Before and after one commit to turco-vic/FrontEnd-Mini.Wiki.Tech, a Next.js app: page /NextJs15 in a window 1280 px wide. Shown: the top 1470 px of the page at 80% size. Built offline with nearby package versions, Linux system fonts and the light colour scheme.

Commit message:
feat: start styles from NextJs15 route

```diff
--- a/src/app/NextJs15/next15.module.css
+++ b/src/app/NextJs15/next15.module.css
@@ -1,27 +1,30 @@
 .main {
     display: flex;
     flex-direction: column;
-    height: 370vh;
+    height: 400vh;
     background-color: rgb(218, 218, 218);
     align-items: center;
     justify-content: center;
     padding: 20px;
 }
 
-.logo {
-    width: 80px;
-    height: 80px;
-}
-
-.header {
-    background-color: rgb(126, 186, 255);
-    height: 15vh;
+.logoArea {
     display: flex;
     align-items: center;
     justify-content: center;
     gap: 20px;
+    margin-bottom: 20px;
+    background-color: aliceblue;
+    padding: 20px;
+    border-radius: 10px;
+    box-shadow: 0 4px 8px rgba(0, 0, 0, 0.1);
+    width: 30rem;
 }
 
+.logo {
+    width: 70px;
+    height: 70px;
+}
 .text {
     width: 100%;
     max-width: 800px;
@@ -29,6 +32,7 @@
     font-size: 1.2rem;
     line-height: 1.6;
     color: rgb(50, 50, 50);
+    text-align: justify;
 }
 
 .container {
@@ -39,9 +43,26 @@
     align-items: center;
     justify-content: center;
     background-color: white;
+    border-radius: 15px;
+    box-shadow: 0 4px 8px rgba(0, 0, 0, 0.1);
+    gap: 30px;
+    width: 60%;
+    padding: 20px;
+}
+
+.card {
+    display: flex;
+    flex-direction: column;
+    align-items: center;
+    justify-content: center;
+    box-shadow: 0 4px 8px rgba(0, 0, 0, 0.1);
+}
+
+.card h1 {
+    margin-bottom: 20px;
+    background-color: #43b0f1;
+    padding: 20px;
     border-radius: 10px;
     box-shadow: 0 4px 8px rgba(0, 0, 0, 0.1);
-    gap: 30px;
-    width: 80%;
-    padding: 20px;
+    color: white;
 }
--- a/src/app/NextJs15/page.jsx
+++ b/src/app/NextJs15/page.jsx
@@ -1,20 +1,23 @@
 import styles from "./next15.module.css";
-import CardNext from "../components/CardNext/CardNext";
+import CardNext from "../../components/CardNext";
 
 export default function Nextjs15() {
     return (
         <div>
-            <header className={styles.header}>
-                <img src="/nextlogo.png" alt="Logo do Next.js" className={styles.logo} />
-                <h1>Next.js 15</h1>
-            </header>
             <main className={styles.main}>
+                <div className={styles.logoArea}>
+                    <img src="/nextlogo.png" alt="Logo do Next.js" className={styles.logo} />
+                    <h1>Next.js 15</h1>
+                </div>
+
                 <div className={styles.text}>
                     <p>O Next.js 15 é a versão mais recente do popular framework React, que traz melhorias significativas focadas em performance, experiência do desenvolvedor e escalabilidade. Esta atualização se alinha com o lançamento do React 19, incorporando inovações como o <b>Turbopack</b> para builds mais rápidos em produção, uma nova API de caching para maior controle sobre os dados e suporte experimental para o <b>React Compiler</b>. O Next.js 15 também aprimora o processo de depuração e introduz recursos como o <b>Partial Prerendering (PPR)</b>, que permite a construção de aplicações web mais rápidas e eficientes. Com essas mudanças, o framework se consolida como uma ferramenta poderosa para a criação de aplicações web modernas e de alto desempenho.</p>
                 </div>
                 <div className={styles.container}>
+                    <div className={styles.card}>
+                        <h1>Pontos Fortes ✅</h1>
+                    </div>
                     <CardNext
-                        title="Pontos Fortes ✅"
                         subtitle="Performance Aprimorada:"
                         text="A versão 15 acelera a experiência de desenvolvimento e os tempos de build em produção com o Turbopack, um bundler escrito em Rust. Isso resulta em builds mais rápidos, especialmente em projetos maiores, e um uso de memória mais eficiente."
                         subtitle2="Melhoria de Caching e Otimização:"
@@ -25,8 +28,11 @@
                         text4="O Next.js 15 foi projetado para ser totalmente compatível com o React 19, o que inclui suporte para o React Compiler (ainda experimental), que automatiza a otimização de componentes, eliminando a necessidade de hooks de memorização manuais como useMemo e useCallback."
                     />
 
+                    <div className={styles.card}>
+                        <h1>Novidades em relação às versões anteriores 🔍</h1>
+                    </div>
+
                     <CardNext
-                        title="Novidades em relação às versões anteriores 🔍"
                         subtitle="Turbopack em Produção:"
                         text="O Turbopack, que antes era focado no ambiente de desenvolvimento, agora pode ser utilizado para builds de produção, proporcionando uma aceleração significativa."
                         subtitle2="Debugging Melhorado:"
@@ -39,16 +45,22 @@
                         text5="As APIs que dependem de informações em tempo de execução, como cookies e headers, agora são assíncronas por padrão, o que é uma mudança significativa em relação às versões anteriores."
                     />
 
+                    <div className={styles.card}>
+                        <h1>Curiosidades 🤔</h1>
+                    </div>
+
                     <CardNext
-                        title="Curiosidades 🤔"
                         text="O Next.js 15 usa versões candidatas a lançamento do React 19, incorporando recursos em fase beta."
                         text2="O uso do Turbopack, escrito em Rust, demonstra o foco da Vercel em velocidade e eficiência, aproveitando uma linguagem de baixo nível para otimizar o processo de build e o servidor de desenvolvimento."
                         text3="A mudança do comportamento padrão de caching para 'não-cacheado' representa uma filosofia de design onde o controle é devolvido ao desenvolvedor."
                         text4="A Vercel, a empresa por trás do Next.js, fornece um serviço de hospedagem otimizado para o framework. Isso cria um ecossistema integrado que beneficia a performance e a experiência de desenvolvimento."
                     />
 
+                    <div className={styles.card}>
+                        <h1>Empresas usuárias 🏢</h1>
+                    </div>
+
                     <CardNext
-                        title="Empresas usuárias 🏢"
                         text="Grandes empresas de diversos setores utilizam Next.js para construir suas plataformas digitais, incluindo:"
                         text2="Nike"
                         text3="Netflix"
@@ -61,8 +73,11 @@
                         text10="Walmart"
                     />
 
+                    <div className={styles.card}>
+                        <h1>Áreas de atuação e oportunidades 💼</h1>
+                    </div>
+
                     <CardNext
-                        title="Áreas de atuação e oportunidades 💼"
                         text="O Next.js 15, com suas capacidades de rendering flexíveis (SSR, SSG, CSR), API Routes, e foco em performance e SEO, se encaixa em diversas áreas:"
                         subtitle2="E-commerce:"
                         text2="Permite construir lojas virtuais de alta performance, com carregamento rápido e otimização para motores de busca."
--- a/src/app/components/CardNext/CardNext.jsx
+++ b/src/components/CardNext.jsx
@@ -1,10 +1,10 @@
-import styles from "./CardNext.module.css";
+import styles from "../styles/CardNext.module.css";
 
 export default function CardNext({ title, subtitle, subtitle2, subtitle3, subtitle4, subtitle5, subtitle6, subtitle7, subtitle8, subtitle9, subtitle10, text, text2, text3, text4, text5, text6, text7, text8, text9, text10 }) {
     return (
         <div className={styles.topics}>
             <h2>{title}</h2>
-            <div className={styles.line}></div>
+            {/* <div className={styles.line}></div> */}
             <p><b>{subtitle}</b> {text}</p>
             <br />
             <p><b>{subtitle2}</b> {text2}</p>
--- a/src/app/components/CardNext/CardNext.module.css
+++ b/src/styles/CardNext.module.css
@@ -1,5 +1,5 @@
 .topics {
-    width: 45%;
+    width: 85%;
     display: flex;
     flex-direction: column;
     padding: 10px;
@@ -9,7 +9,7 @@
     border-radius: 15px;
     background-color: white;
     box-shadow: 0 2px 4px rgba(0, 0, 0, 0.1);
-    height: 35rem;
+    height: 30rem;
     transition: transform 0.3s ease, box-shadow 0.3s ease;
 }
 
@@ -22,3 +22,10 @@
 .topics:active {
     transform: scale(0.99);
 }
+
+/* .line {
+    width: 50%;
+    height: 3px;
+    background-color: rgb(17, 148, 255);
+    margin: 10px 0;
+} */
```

▶ TASK ITEM
Reproduce each line of the data containing the word "import".

▶ TASK RESULT
 import styles from "./next15.module.css";
-import CardNext from "../components/CardNext/CardNext";
+import CardNext from "../../components/CardNext";
-import styles from "./CardNext.module.css";
+import styles from "../styles/CardNext.module.css";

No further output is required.